Time Trend Analysis

The main purpose of this web page is to seek help from the statistical community concerning a better method to determine significance of a linear time trend.

If someone is plotting results over time, they normally want to know if there is a time trend. For example, "Is the death rate for disease X in County Y steady, going up or going down?". This is a very basic statistical task, and applies to many situations.

Vitalnet uses the least squares regression method to determine the time trend line. The significance of the trend is determined by calculating the confidence interval (CI) of the slope, at some confidence level (eg, 95%). If the CI includes 0, there is no significant trend. Otherwise, there is a significant trend. The following table shows the three general trend cases:

95% CI of Slope | Significant Trend? |
---|---|

-0.6 to -0.2 (- to -) | yes, downward trend |

-0.2 to +0.2 (- to +) | no significant trend |

+0.2 to +0.6 (+ to +) | yes, upward trend |
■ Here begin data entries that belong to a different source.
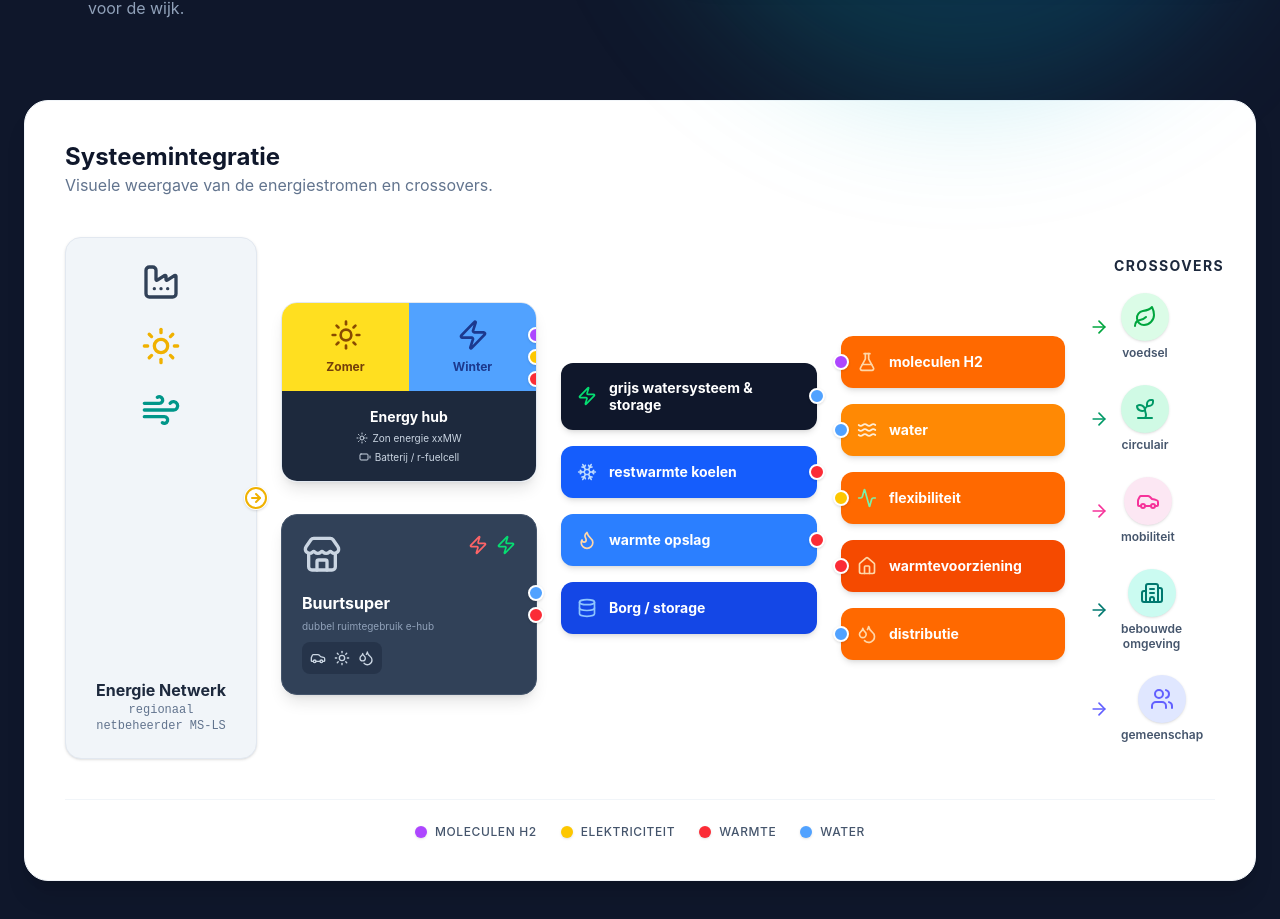
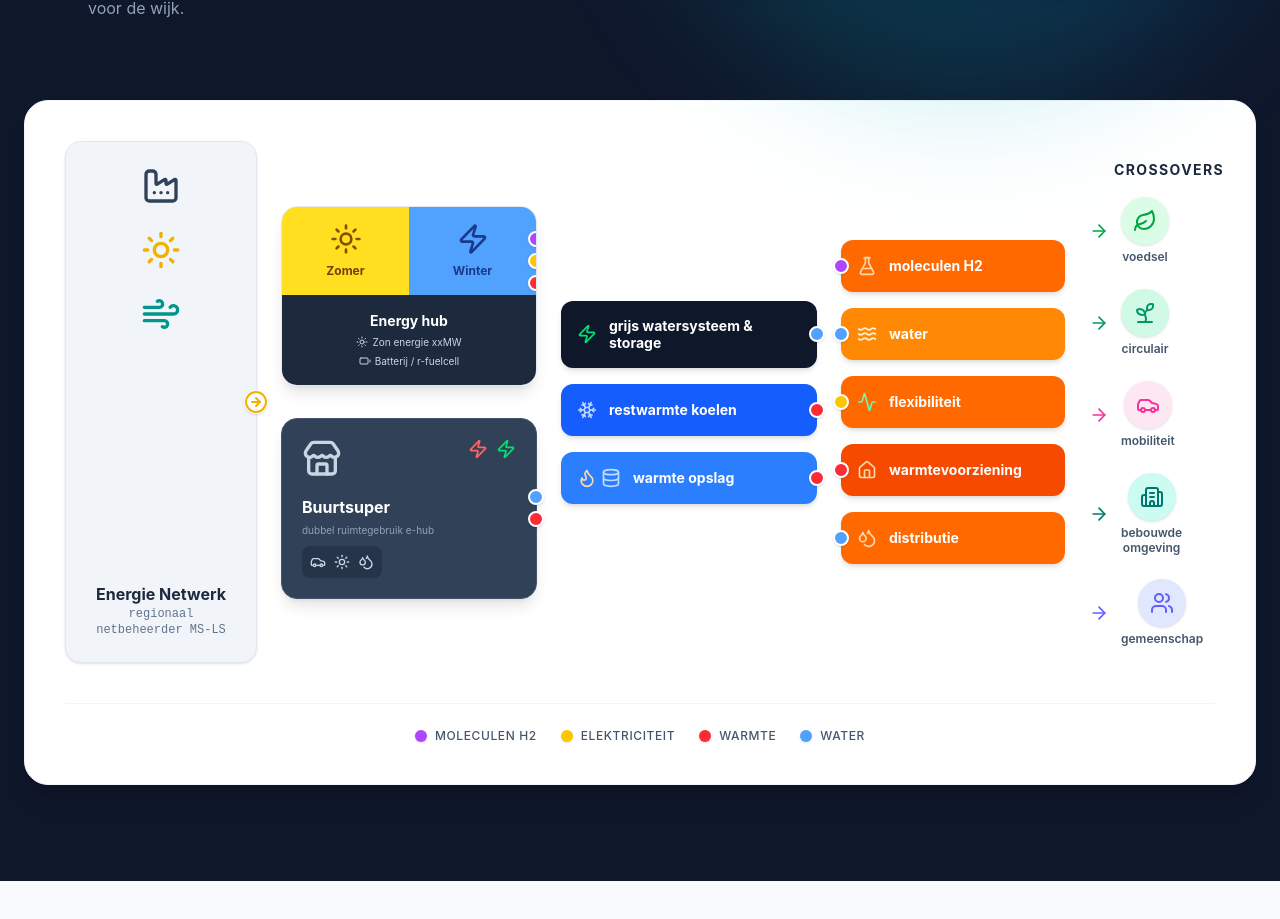
Before and after one commit to vosqdev/Netgenoten, a React (Vite) app: page / in a window 1280 px wide. Shown: the part 4997-5916 px from the top of the page. Built offline with nearby package versions, Linux system fonts and the light colour scheme.

Commit message:
refactor: update EnergyFlow component and readme banner
Clean up header content in EnergyFlow and update the project banner image.

```diff
--- a/src/components/EnergyFlow.tsx
+++ b/src/components/EnergyFlow.tsx
@@ -12,10 +12,7 @@ export default function EnergyFlow() {
       viewport={{ once: true }}
       className="w-full bg-white rounded-3xl p-6 md:p-10 shadow-xl border border-slate-100 overflow-x-auto mt-20"
     >
-      <div className="mb-10">
-        <h3 className="text-2xl font-bold text-slate-900">{t('Systeemintegratie', 'System Integration')}</h3>
-        <p className="text-slate-500">{t('Visuele weergave van de energiestromen en crossovers.', 'Visual representation of energy flows and crossovers.')}</p>
-      </div>
+
 
       <div className="min-w-[1000px] flex justify-between items-stretch gap-6">
         {/* Column 1: Source */}
@@ -103,13 +100,12 @@ export default function EnergyFlow() {
             <div className="absolute -right-2 top-1/2 -translate-y-1/2 w-4 h-4 rounded-full bg-red-500 border-2 border-white shadow-sm"></div>
           </div>
           <div className="bg-blue-500 text-white p-4 rounded-xl shadow-md flex items-center gap-3 relative">
-            <Flame className="w-5 h-5 text-orange-200 shrink-0" />
+            <div className="flex gap-1 shrink-0">
+              <Flame className="w-5 h-5 text-orange-200" />
+              <Database className="w-5 h-5 text-blue-200" />
+            </div>
             <span className="text-sm font-bold leading-tight">{t('warmte opslag', 'heat storage')}</span>
             <div className="absolute -right-2 top-1/2 -translate-y-1/2 w-4 h-4 rounded-full bg-red-500 border-2 border-white shadow-sm"></div>
-          </div>
-          <div className="bg-blue-700 text-white p-4 rounded-xl shadow-md flex items-center gap-3 relative">
-            <Database className="w-5 h-5 text-blue-300 shrink-0" />
-            <span className="text-sm font-bold leading-tight">{t('Borg / storage', 'Deposit / storage')}</span>
           </div>
         </div>
 
```
Also changed, not shown: 1 other file (tests, documents, lock files or other folders).
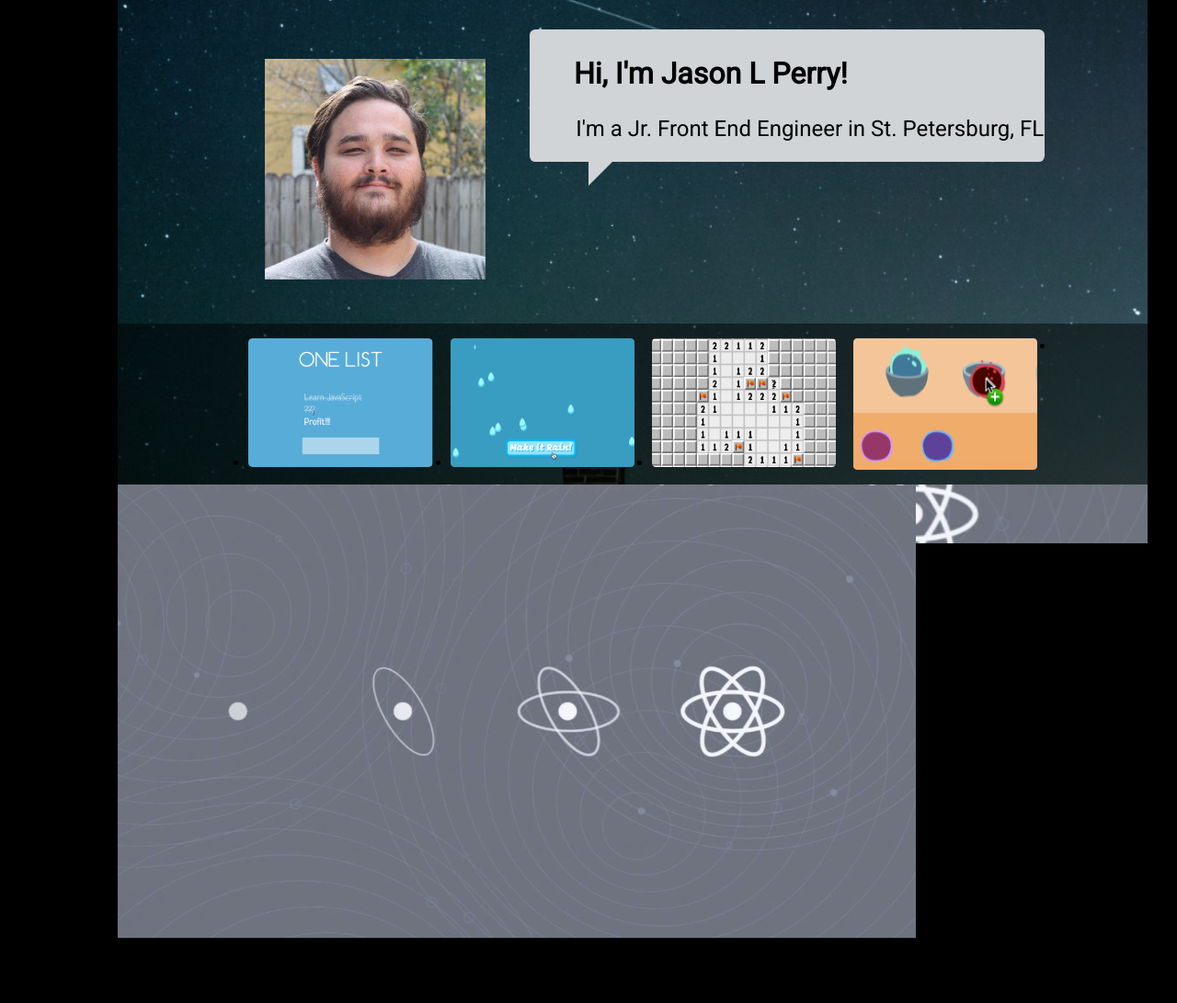
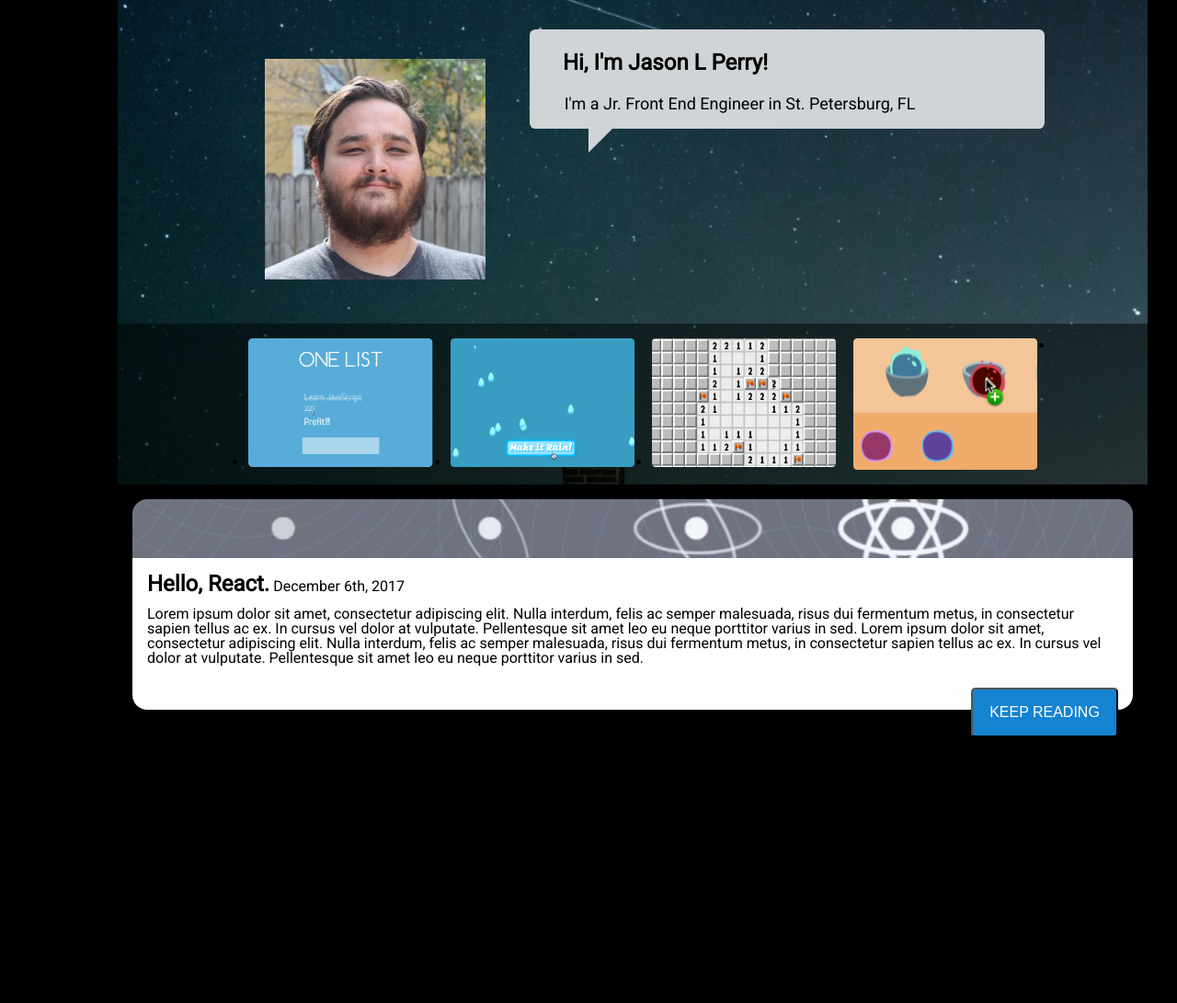
Before and after one commit to Kemenyfy/portfolio, a website: page public/index.html in a window 1280 px wide. Shown: the top 1091 px of the page at 92% size. After the commit the page ends 818 px from the top, so only its background shows below. Drawn offline with Linux system fonts and the light colour scheme.

Commit message:
Added Container

```diff
--- a/public/index.html
+++ b/public/index.html
@@ -22,33 +22,33 @@
       <ul>
         <li>
           <img src="images/one-list.png" alt="One List">
-
         </li>
         <li>
           <img src="images/make-it-rain.png" alt="Make It Rain">
-
         </li>
         <li>
           <img src="images/bomb-sniffer.png" alt="Bomb Sniffer">
-
         </li>
         <img src="images/sensei-sense.png" alt="Sensei-Sense">
         <li></li>
       </ul>
     </section>
   </section>
-
-  <section class="bottom-react-background">
-    <img class=react=image src="images/react.png" alt="React Image">
+  <section class="bottom-react">
+      <section class="bottom-react-background"></section>
     <section class="react-text">
-      <span>Hello, React.</span>
-      <span>December 6th, 2017</span>
-      <span>Lorem ipsum dolor sit amet, consectetur adipiscing elit. Nulla interdum, felis ac semper malesuada, risus dui fermentum
+      <section>
+        <span class="bold-text header-text">Hello, React.</span>
+        <span class="text">December 6th, 2017</span>
+      </section>
+        <span class="text">Lorem ipsum dolor sit amet, consectetur adipiscing elit. Nulla interdum, felis ac semper malesuada, risus dui fermentum
+        metus, in consectetur sapien tellus ac ex. In cursus vel dolor at vulputate. Pellentesque sit amet leo eu neque porttitor
+        varius in sed. Lorem ipsum dolor sit amet, consectetur adipiscing elit. Nulla interdum, felis ac semper malesuada, risus dui fermentum
         metus, in consectetur sapien tellus ac ex. In cursus vel dolor at vulputate. Pellentesque sit amet leo eu neque porttitor
         varius in sed.</span>
     </section>
-    <Button></Button>
-  </section>
+    <button class="button">KEEP READING</button>
+    </section>
 </body>
 
 </html>
--- a/public/screen.css
+++ b/public/screen.css
@@ -6,6 +6,7 @@ body {
   margin: 0;
   min-height: 100%;
   font: 16px / 1 sans-serif;
+  font-family: 'Roboto', sans-serif;
   width: 70em;
   margin-left: 8em;
   background-color: black;
@@ -63,16 +64,14 @@ body {
 
 .bubble-top-content {
   padding: 1em;
-  font-family: 'Roboto', sans-serif;
-  font-size: 2em;
+  font-size: 24px;
   font-weight: bolder;
   justify-content: center;
 }
 
 .bubble-bottom-content {
   padding: 0em 0em 1em 1.6em;
-  font-family: 'Roboto', sans-serif;
-  font-size: 1.5em;
+  font-size: 18px;
   justify-content: center;
 }
 
@@ -96,14 +95,52 @@ body {
   margin: 1em 1em 1em 1em;
 }
 
+.bottom-react {
+  display: flex;
+  flex-direction: column;
+  justify-content: center;
+  margin: auto;
+}
+
 .bottom-react-background {
   background-image: url(/images/react.png);
   background-size: 100%;
   background-repeat: no-repeat;
   background-position: center;
   height: 4em;
+  border-top-left-radius: 1em;
+  border-top-right-radius: 1em;
+  margin: 1em 1em 0em 1em;
 }
 
 .react-text {
-padding: 2em;
+  display: flex;
+  flex-direction: column;
+  background-color: #FFFEFE;
+  margin: 0em 1em 0em 1em;
+  padding: 1em 1em 3em 1em;
+  border-radius: 0em 0em 1em 1em;
 }
+
+.bold-text {
+  font-weight: bolder;
+}
+
+.header-text {
+  font-size: 24px;
+}
+
+.text {
+  margin: .8em 0em 0em 0em;
+}
+
+.button {
+  background-color: #1483D2;
+  border-radius: .3em;
+  color: white;
+  width: 10em;
+  padding: 1em;
+  text-align: center;
+  font-size: 16px;
+  margin: -1.5em 0em 1em 58em;
+}
```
Least squares works fine if each data point is known with certainty. The problem is that least squares analysis takes no account of the variability at each data point. All least squares knows is the rate at each point. However, a rate based on many observations is certainly more stable than one based on just a few. For example, suppose there are two counties, Adams with 2,000 people, Brown with 200,000 people, and the population counts stay the same over time. Further, suppose the rates and case counts for disease X in the two counties are as follows:

Year | Rate per 100,000 | Adams Cty Cases | Brown Cty Cases |
---|---|---|---|

2000 | 150 | 3 | 300 |

2001 | 200 | 4 | 400 |

2002 | 200 | 4 | 400 |

2003 | 250 | 5 | 500 |

Both counties would (appropriately) have exactly the same least squares line for the rates, since the least squares analysis is based on the rate data. Also, any trend (upward in this case) would be the same for both counties.

The problem is that the CI for the slope would also be identical for both counties. However, this doesn't make sense, because the rates in Adams County are obviously less stable, so the Adams slope CI should accordingly be larger.

I would think there is an existing method to determine the CI of the slope, taking into account the number of observations. However, I have read through standard statistical textbooks, as well as books focusing on trend analysis, and could not find this addressed, at least in a way that could be translated into a practical algorithm. Also, I have asked a few statisticians this basic question. So far, nobody has known the answer.

Please note that "use procedure X in SPSS / SAS / STATA" is probably not helpful, because a black box does not help. Unfortunately, all too often statisticians select from a "menu" of statistics, without understanding the underlying algorithm. Instead, I am looking for the basic math algorithm, with a practical example worked out, such as the practical example showing least squares. The same four-year data set used in the least squares example could be used. If you know how to construct a practical example showing how to take the number of cases into account when calculating the slope CI, or have any other suggestions / insights, please contact me. I will certainly acknowledge your assistance, and owe you a debt of gratitude.

Alternatively, if it turns out there is currently no known method to carry out this seemingly basic task, or if the knowledge of that method is too well hidden, I'm interested in devising and publishing a non-parametric method. I already have outlined to myself how to do that. If you are interested in possibly collaborating on this non-parametric method, please contact me.